  1. Great idea! I love the pattern on the rugs you chose as well. It’s the perfect way to fake a carpet for under the dining room table. I bet hardly anyone will even notice the seam.

  2. brilliant idea, seriously why are rugs so damn expensive?? Carpet tape is great we tried the paint your concrete floors it was dreadful, a large carpet off cut is currently taped down until we have the $$$ to get floor boards. The carpet hasn’t moved in spite of my 5 kids tearing about in there.

  3. This truly is an ingenious idea!! I have wanted rugs in my apt. for years but they just cost so much. This tip is a passer on:). Also I’m going to IKEA this weekend:).

  4. I love this idea so clever!!! I’ve been looking at getting a large rug and they are just so expensive! great cost effective tip… Thank you

    1. It used to be a Garden Ridge down near me. That’s actually where I got the first rug, and I wanted something with better quality the second time around. You’re right that it’s a good place to find inexpensive rugs though.

  5. One of the most difficult things to achieve is creation of a a cost-effective decor and house interior solution that looks and feels as if the owner spared no expense in making something that they feel would genuinely represent their personality. I would say that 80% of the time (in reality – don’t ask me how I know), people start to find alternative solutions to make savings here and there… that’s what their homes look like in the end: “here and there”.

    Apart from using rugs with patterns that looked like anthill pathways, I like the idea of some “good-ol” tape to get fixes done when you forget to utilize measurements of the actual room to be worked.. Kudos!
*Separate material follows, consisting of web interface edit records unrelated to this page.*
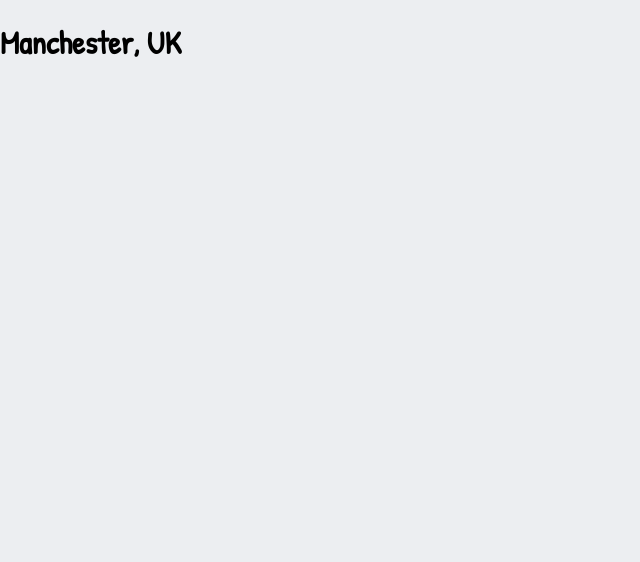
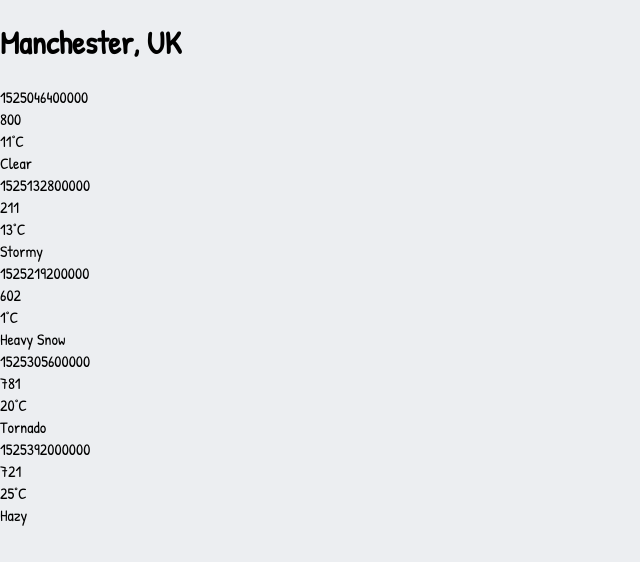
Before and after one commit to BenSymons/bg-weather-app, a React (Create React App) app: page / in a window 1280 px wide. Shown: the top 562 px of the page, without its empty margins (0-640 px from the left). Built offline with nearby package versions, Linux system fonts and the light colour scheme; a web font is replaced by a local one.

Commit message:
forecast summaries added

```diff
--- a/public/index.html
+++ b/public/index.html
@@ -11,6 +11,7 @@
 
     <title>Weather App</title>
   </head>
+
   <body>
     <noscript>You need to enable JavaScript to run this app.</noscript>
     <div id="root"></div>
--- a/src/components/App.js
+++ b/src/components/App.js
@@ -3,17 +3,31 @@
 import PropTypes from "prop-types";
 import LocationDetails from "./LocationDetails";
 import ForecastSummary from "./ForecastSummary";
+import ForecastSummaries from "./ForecastSummaries";
+import forecast from "../data/forecast.json";
 
 function App(props) {
-  const { location } = props;
+  const { location, forecasts } = props;
   return (
     <div className="App">
       <LocationDetails city={location.city} country={location.country} />
+      <ForecastSummaries forecasts={forecasts} />
     </div>
   );
 }
 
 App.propTypes = {
+  forecasts: PropTypes.arrayOf(
+    PropTypes.shape({
+      date: PropTypes.number,
+      description: PropTypes.string,
+      icon: PropTypes.string,
+      temperature: PropTypes.shape({
+        max: PropTypes.number,
+        min: PropTypes.number,
+      }),
+    })
+  ).isRequired,
   location: PropTypes.shape({
     city: PropTypes.string,
     country: PropTypes.string,
--- /dev/null
+++ b/src/components/ForecastSummaries.js
@@ -0,0 +1,35 @@
+import React from "react";
+import PropTypes from "prop-types";
+import ForecastSummary from "./ForecastSummary";
+
+function ForecastSummaries({ forecasts }) {
+  return (
+    <div className="forecast-summaries">
+      {forecasts.map((forecast) => (
+        <ForecastSummary
+          key={forecast.date}
+          date={forecast.date}
+          description={forecast.description}
+          icon={forecast.icon}
+          temperature={forecast.temperature}
+        />
+      ))}
+    </div>
+  );
+}
+
+ForecastSummaries.propTypes = {
+  forecasts: PropTypes.arrayOf(
+    PropTypes.shape({
+      date: PropTypes.number.isRequired,
+      description: PropTypes.string.isRequired,
+      icon: PropTypes.string.isRequired,
+      temperature: PropTypes.shape({
+        min: PropTypes.number,
+        max: PropTypes.number,
+      }),
+    })
+  ).isRequired,
+};
+
+export default ForecastSummaries;
--- a/src/index.js
+++ b/src/index.js
@@ -7,6 +7,6 @@
 const root = ReactDOM.createRoot(document.getElementById("root"));
 root.render(
   <React.StrictMode>
-    <App location={forecast.location} />
+    <App location={forecast.location} forecasts={forecast.forecasts} />
   </React.StrictMode>
 );
```
Also changed, not shown: src/components/ForecastSummary.js (+6 -2 lines).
Of course if anything someone as pretty as you (or me – LoL) would probably have no need to ever worry about what other people would think of our floors when they will most probably just rather stare at our beautiful faces.

  6. Wow… that’s amazing idea.
    Looks like your room is finally looking like a dining room again. :D

  7. Nice Idea of joining single carpets into one. Apart from expense, this idea will also help in cleaning and washing of bigger rugs as it is easier to wash smaller rug then bigger.

  8. Great idea! If you are selling your house, this is a cost effective way to get your floors ready..

  9. Did you end up cutting the uneven ends of the rug, since one was slightly shorter than the other? Or did you not do anything to it? I couldn’t see it on the pictures you posted, is it noticeable?

    1. I didn’t wind up doing anything at all. I simply turned it so that the slight offset of the rug was toward the part of the room that would make it less noticeable (and cutting it would have been too much effort for me to be worth it). No one has ever noticed, and I don’t see it either!